Reach to Recovery is a cancer society program that pairs breast cancer survivors with newly diagnosed patients. "As a survivor, they set you up with someone who is having a very similar treatment as you, and sometimes who is close to your age so they can relate to you," Strauss says. "You contact them after their diagnosis and before their surgery to try to help them through the process."

Strauss didn't obsess over the "why me" question many cancer patients ask themselves or their spiritual advisors. Instead, she says she feels like she was meant to be in this place in her life at this time. About six months before her diagnosis, after watching her sister-in-law lose a battle with breast and ovarian cancer, Strauss says she asked God how she could help women who were fighting the disease. After her diagnosis, she was frightened but knew she would pull through.

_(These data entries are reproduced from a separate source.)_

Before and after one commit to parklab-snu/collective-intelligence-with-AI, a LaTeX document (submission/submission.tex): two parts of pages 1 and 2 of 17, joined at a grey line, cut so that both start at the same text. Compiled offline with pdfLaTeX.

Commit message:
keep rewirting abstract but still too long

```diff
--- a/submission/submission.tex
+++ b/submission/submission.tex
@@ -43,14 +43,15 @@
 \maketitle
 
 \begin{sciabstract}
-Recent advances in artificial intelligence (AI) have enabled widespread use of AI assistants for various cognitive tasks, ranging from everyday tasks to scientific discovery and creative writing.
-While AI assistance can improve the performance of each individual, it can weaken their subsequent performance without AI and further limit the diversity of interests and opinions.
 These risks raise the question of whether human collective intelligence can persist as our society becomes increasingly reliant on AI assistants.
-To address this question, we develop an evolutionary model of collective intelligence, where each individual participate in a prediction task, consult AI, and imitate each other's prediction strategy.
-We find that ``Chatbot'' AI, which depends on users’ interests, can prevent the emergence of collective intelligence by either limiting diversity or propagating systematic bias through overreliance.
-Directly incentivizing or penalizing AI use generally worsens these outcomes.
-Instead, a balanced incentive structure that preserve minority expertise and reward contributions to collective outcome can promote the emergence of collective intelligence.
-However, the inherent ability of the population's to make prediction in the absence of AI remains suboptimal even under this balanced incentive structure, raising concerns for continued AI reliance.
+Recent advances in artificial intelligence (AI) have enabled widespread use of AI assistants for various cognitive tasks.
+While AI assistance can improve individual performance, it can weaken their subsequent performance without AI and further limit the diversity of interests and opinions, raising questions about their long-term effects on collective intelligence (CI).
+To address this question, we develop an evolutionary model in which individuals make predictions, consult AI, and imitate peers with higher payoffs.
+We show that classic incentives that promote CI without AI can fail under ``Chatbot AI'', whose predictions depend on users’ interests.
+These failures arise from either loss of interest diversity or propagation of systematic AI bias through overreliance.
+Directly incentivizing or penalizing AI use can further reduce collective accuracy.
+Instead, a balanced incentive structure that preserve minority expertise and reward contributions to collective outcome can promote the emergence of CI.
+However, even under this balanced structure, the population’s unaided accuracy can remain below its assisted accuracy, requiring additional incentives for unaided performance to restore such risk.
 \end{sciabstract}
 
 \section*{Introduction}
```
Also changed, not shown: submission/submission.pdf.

"I believe I survived so that I could share this experience with other women," Strauss says. "I've been given a chance to help people see what's on the other side of cancer."

Finding Support

Several Central Ohio organizations serve as educational and support clearinghouses for cancer patients and survivors. The Zangmeister Center shares space with Haven of Hope Cancer Foundation, a nonprofit that offers pet therapy, Pilates, yoga, a walking club, therapeutic touch lessons and other educational opportunities. The center also provides access to a chaplain and dietician, art lessons and sexuality support groups.

The JamesCare Comprehensive Breast Center, located on Olentangy River Road, offers a similar one-stop shop for services and support. Farrar says patients receive a high quality of care in a timely fashion because everything is located in one place. The center also hosts Hope's Boutique, a shop where women can obtain wigs, bras and other items related to their treatment and recovery.

OSU bills the JamesCare center as the first facility of its kind in the Midwest. "It gives us the ability to treat breast cancer and promote breast health in one building," Farrar says. "We have everything--prevention, medical oncology, plastic surgery, breast implants, physical therapy, psychologists, survivorship groups, genetic counseling and MRIs."

During treatment, patients can have "curbside consultations," in which they meet with a surgical oncologist, medical oncologist, plastic surgeon and more, all in a single day.

The center also offers instruction in qigong and yoga; music therapy in the form of drumming, guitar and a victory choir; and survivorship classes not only for former patients, but for their children and families as well.

Kristin Campbell is a freelance writer.

Reprinted from the July 2011 issue of Columbus C.E.O. Copyright © Columbus C.E.O.